[Working data]
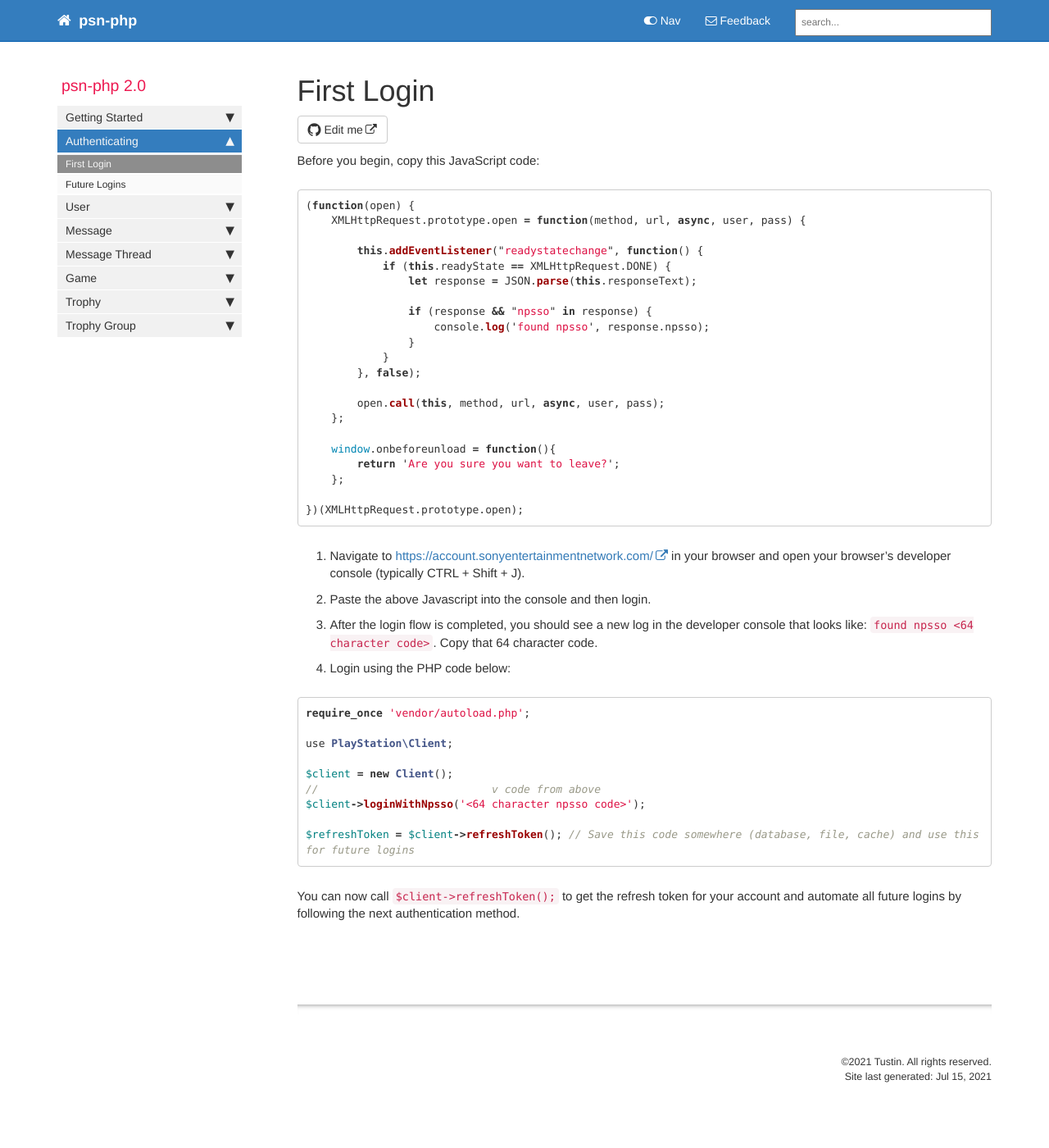
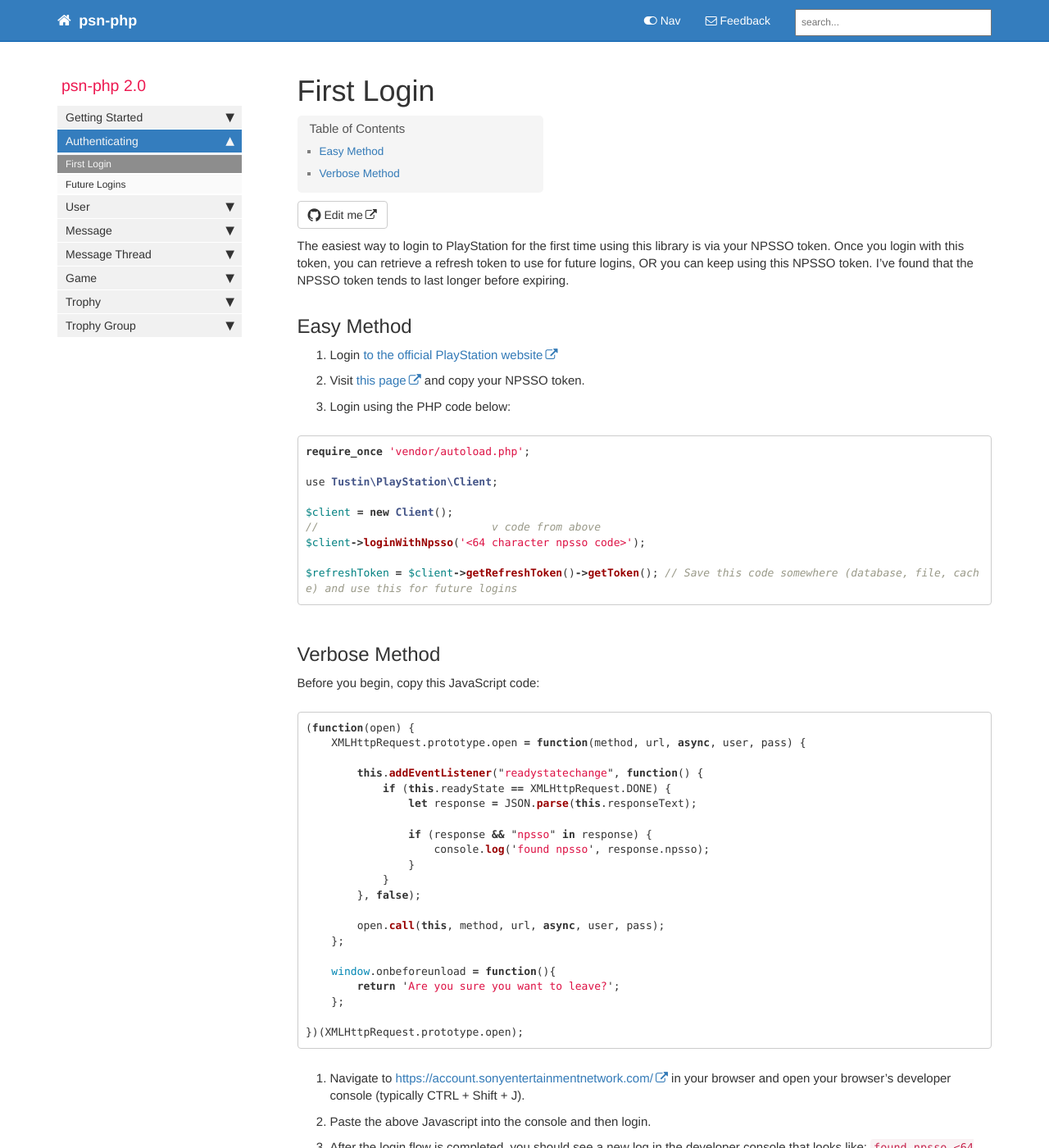
Before and after one commit to Tustin/psn-php, a Jekyll site: the page built from pages/mydoc/first_login.md, in a window 1280 px wide and 1400 px high. Shown: the whole window at 82% size. Built offline with Jekyll 4.4.1, drawn with Linux system fonts in a browser that asks for light colours; nearby versions of some CDN libraries; comment, search, counter and statistics services are not loaded; some of the changed text lies outside the part shown.

Commit message:
update login docs

````diff
--- a/Gemfile
+++ b/Gemfile
@@ -1,3 +1,5 @@
 source "https://rubygems.org"
 
 gem 'github-pages', group: :jekyll_plugins
+
+gem "webrick", "~> 1.7"
--- a/pages/mydoc/first_login.md
+++ b/pages/mydoc/first_login.md
@@ -4,6 +4,30 @@ sidebar: mydoc_sidebar
 permalink: first_login.html
 folder: mydoc
 ---
+
+
+The easiest way to login to PlayStation for the first time using this library is via your NPSSO token. Once you login with this token, you can retrieve a refresh token to use
+for future logins, OR you can keep using this NPSSO token. I've found that the NPSSO token tends to last longer before expiring.
+
+## Easy Method
+
+1. Login [to the official PlayStation website](https://www.playstation.com/)
+2. Visit [this page](https://ca.account.sony.com/api/v1/ssocookie) and copy your NPSSO token.
+3. Login using the PHP code below:
+
+```php
+require_once 'vendor/autoload.php';
+
+use Tustin\PlayStation\Client;
+
+$client = new Client();
+//                           v code from above
+$client->loginWithNpsso('<64 character npsso code>');
+
+$refreshToken = $client->getRefreshToken()->getToken(); // Save this code somewhere (database, file, cache) and use this for future logins
+```
+
+## Verbose Method
 
 Before you begin, copy this JavaScript code:
 
@@ -39,13 +63,11 @@ Before you begin, copy this JavaScript code:
 ```php
 require_once 'vendor/autoload.php';
 
-use PlayStation\Client;
+use Tustin\PlayStation\Client;
 
 $client = new Client();
 //                           v code from above
 $client->loginWithNpsso('<64 character npsso code>');
 
-$refreshToken = $client->refreshToken(); // Save this code somewhere (database, file, cache) and use this for future logins
+$refreshToken = $client->getRefreshToken()->getToken(); // Save this code somewhere (database, file, cache) and use this for future logins
 ```
-
-You can now call `$client->refreshToken();` to get the refresh token for your account and automate all future logins by following the next authentication method.
````
Also changed, not shown: pages/mydoc/future_logins.md (+2 -2 lines), Gemfile.lock.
[/Working data]
◆ Exercise
Leave the pictures aside and output each entry exactly as it stands.

◆ Reply to the exercise
Before and after one commit to Tustin/psn-php, a Jekyll site: the page built from pages/mydoc/first_login.md, in a window 1280 px wide and 1400 px high. Shown: the whole window at 82% size. Built offline with Jekyll 4.4.1, drawn with Linux system fonts in a browser that asks for light colours; nearby versions of some CDN libraries; comment, search, counter and statistics services are not loaded; some of the changed text lies outside the part shown.

Commit message:
update login docs

````diff
--- a/Gemfile
+++ b/Gemfile
@@ -1,3 +1,5 @@
 source "https://rubygems.org"
 
 gem 'github-pages', group: :jekyll_plugins
+
+gem "webrick", "~> 1.7"
--- a/pages/mydoc/first_login.md
+++ b/pages/mydoc/first_login.md
@@ -4,6 +4,30 @@ sidebar: mydoc_sidebar
 permalink: first_login.html
 folder: mydoc
 ---
+
+
+The easiest way to login to PlayStation for the first time using this library is via your NPSSO token. Once you login with this token, you can retrieve a refresh token to use
+for future logins, OR you can keep using this NPSSO token. I've found that the NPSSO token tends to last longer before expiring.
+
+## Easy Method
+
+1. Login [to the official PlayStation website](https://www.playstation.com/)
+2. Visit [this page](https://ca.account.sony.com/api/v1/ssocookie) and copy your NPSSO token.
+3. Login using the PHP code below:
+
+```php
+require_once 'vendor/autoload.php';
+
+use Tustin\PlayStation\Client;
+
+$client = new Client();
+//                           v code from above
+$client->loginWithNpsso('<64 character npsso code>');
+
+$refreshToken = $client->getRefreshToken()->getToken(); // Save this code somewhere (database, file, cache) and use this for future logins
+```
+
+## Verbose Method
 
 Before you begin, copy this JavaScript code:
 
@@ -39,13 +63,11 @@ Before you begin, copy this JavaScript code:
 ```php
 require_once 'vendor/autoload.php';
 
-use PlayStation\Client;
+use Tustin\PlayStation\Client;
 
 $client = new Client();
 //                           v code from above
 $client->loginWithNpsso('<64 character npsso code>');
 
-$refreshToken = $client->refreshToken(); // Save this code somewhere (database, file, cache) and use this for future logins
+$refreshToken = $client->getRefreshToken()->getToken(); // Save this code somewhere (database, file, cache) and use this for future logins
 ```
-
-You can now call `$client->refreshToken();` to get the refresh token for your account and automate all future logins by following the next authentication method.
````
Also changed, not shown: pages/mydoc/future_logins.md (+2 -2 lines), Gemfile.lock.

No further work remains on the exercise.